━━ Exercise inputs ━━
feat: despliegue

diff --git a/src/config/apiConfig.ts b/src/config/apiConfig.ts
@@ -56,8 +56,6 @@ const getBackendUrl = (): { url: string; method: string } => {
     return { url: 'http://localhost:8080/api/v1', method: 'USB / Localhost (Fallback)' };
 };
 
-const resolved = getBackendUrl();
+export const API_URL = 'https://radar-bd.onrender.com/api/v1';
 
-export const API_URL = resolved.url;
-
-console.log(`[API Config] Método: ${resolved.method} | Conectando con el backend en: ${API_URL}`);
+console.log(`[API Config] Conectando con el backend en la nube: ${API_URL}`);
━━━
━━ Exercise inputs ━━
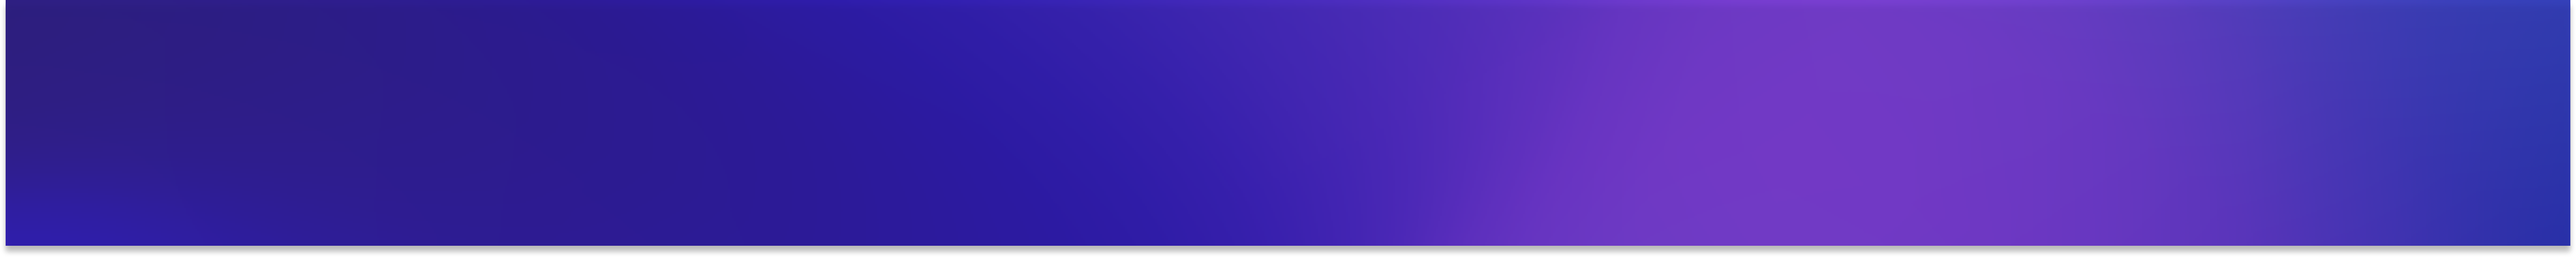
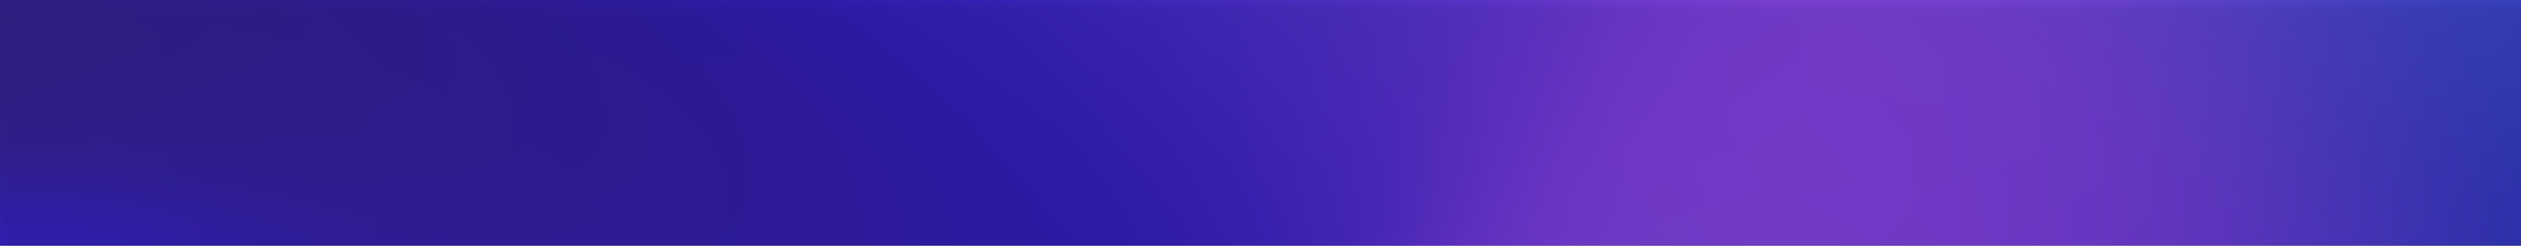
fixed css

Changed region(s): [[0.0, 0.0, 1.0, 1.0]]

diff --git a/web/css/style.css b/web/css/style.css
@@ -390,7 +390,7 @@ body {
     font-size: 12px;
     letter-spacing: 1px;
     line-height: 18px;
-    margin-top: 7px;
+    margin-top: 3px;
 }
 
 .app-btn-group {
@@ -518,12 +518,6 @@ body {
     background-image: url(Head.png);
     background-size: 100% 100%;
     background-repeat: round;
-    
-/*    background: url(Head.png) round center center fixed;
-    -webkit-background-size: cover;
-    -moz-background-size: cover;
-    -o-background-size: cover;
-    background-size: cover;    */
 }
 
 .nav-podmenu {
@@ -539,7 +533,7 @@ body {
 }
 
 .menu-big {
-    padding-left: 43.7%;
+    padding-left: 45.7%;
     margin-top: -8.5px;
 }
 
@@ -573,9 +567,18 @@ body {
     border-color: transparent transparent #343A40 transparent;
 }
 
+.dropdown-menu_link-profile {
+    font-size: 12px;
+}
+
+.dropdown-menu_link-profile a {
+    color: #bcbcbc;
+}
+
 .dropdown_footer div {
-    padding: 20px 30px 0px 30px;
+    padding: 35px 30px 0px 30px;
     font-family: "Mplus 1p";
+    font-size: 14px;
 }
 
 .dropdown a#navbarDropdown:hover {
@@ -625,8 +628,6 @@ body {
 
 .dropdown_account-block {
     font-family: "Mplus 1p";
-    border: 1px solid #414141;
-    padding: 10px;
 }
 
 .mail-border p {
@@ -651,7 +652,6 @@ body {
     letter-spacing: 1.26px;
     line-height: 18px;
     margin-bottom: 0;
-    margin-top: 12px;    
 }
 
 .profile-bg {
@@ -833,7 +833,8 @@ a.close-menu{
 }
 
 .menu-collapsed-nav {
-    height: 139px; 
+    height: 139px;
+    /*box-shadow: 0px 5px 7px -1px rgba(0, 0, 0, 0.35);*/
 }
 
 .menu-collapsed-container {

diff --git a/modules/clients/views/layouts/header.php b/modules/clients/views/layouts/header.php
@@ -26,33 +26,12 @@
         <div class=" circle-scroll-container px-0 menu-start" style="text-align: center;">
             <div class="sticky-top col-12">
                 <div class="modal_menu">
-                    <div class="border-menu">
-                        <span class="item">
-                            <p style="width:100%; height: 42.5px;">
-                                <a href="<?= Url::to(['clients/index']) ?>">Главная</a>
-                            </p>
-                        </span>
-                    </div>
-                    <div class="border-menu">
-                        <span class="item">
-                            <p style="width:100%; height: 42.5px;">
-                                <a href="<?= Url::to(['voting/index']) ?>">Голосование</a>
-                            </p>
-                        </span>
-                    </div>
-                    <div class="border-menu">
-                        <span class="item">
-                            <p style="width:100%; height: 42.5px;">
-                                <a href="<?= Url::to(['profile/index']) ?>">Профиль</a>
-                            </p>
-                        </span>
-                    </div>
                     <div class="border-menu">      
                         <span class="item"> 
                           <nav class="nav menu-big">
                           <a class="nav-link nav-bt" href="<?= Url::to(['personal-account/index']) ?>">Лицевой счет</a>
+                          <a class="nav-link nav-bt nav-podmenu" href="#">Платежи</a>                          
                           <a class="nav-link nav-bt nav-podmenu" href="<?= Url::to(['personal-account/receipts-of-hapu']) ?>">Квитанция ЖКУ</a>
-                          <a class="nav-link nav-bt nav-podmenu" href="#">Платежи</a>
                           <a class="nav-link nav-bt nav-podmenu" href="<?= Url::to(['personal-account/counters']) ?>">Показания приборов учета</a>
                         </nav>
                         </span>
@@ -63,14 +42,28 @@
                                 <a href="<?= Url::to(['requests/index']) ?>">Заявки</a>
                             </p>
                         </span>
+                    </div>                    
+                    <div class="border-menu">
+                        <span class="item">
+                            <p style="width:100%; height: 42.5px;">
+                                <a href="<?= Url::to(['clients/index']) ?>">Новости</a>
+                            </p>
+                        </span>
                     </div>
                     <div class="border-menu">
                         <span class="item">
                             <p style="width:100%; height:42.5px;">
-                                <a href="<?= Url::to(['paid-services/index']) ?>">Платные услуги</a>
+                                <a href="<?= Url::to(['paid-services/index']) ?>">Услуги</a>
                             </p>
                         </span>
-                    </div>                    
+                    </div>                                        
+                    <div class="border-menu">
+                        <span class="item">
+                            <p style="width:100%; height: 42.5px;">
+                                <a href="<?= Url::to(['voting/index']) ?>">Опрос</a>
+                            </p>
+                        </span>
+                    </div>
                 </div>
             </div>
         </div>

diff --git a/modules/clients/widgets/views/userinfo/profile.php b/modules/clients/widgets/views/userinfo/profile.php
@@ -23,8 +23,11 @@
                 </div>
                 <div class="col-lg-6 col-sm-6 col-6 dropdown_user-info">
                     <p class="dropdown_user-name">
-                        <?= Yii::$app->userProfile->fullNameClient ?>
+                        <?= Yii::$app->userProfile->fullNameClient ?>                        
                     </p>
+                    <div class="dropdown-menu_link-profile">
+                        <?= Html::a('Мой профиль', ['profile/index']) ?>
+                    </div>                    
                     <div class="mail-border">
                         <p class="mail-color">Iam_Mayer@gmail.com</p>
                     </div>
━━━
━━ Exercise inputs ━━
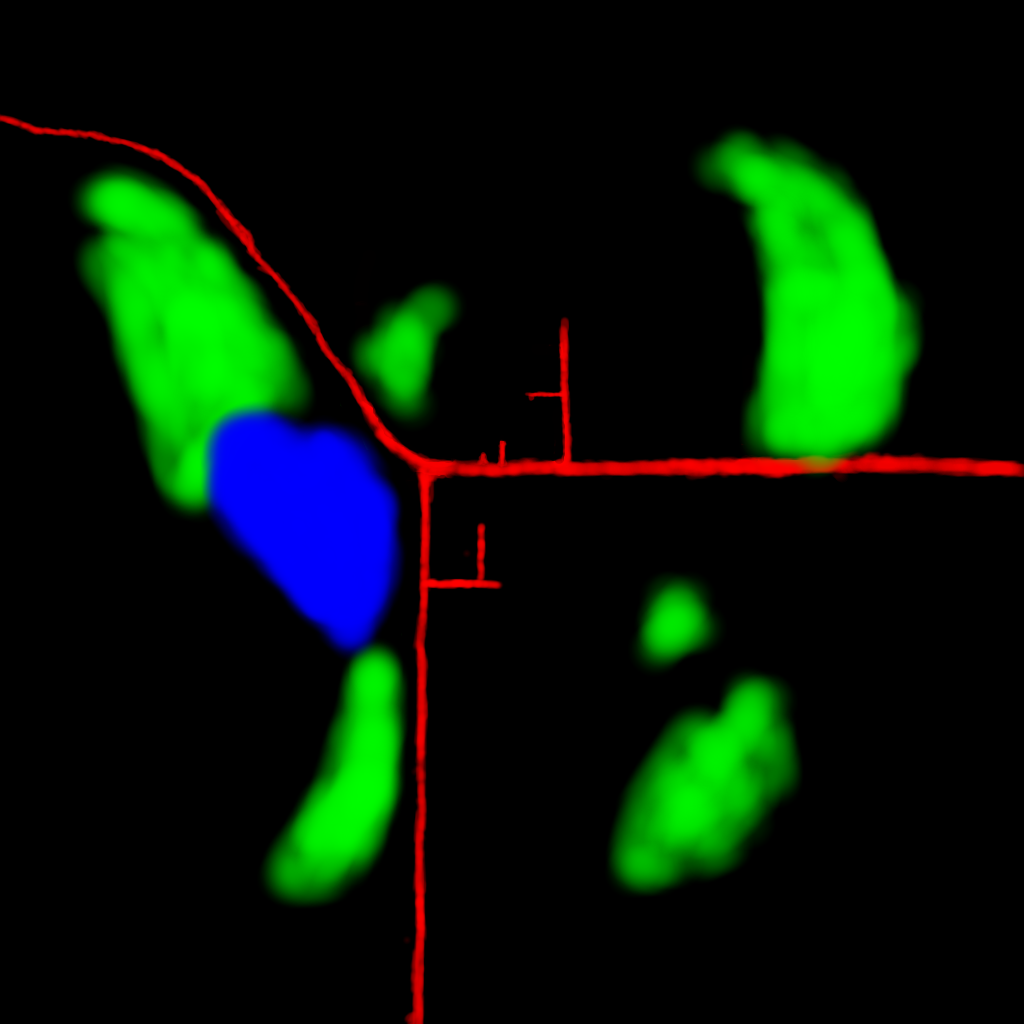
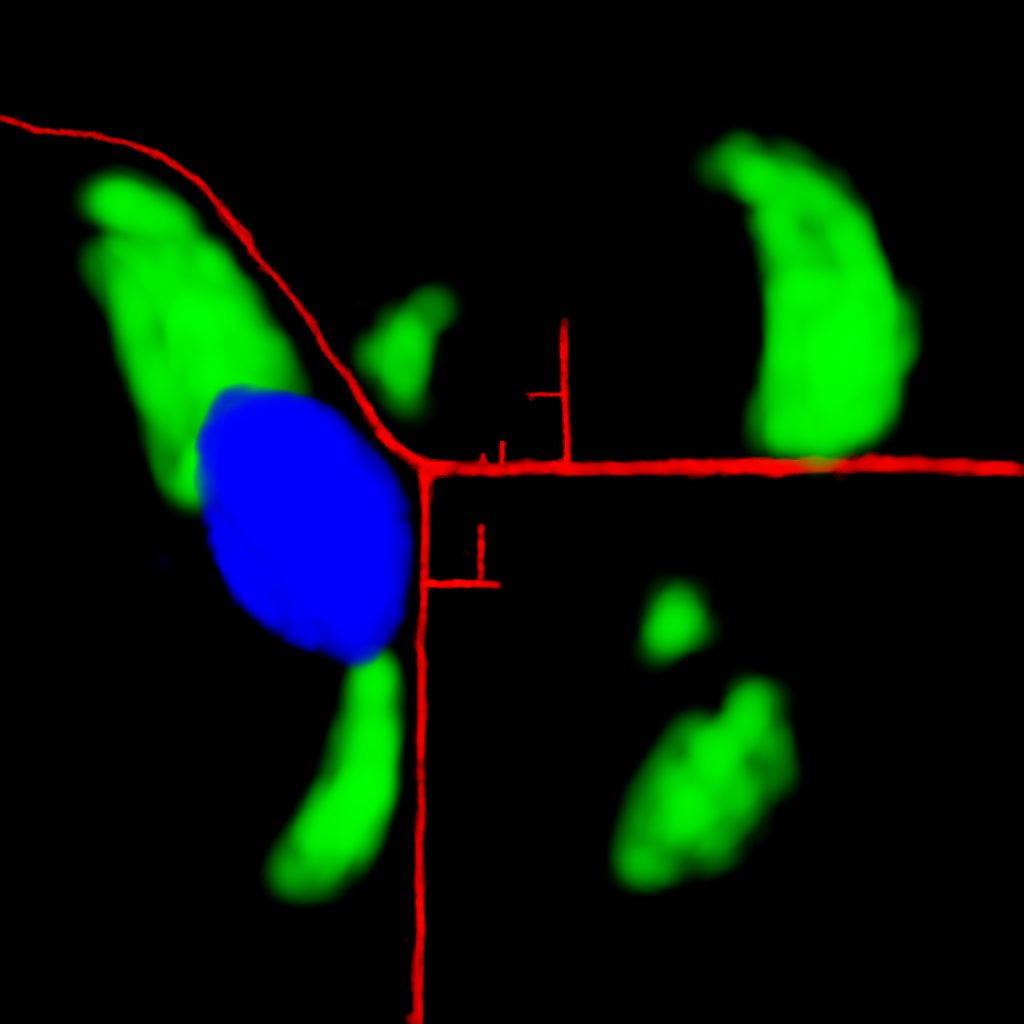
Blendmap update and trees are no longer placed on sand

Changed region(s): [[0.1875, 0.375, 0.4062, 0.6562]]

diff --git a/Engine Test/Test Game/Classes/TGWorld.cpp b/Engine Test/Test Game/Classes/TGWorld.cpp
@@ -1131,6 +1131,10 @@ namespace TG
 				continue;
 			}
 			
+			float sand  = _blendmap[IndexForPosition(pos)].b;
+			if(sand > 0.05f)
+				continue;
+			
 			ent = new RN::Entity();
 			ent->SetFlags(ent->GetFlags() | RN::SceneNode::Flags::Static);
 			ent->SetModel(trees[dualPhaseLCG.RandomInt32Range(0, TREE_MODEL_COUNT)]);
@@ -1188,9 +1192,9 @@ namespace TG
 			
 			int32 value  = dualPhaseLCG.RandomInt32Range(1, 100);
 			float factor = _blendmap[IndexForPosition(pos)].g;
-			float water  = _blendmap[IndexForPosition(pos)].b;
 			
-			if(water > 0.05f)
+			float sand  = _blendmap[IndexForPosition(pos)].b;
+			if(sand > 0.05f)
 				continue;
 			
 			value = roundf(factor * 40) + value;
━━━
Work task =
Take from the listing above each line that contains the string "water".

Exercise answer =
-			float water  = _blendmap[IndexForPosition(pos)].b;
-			if(water > 0.05f)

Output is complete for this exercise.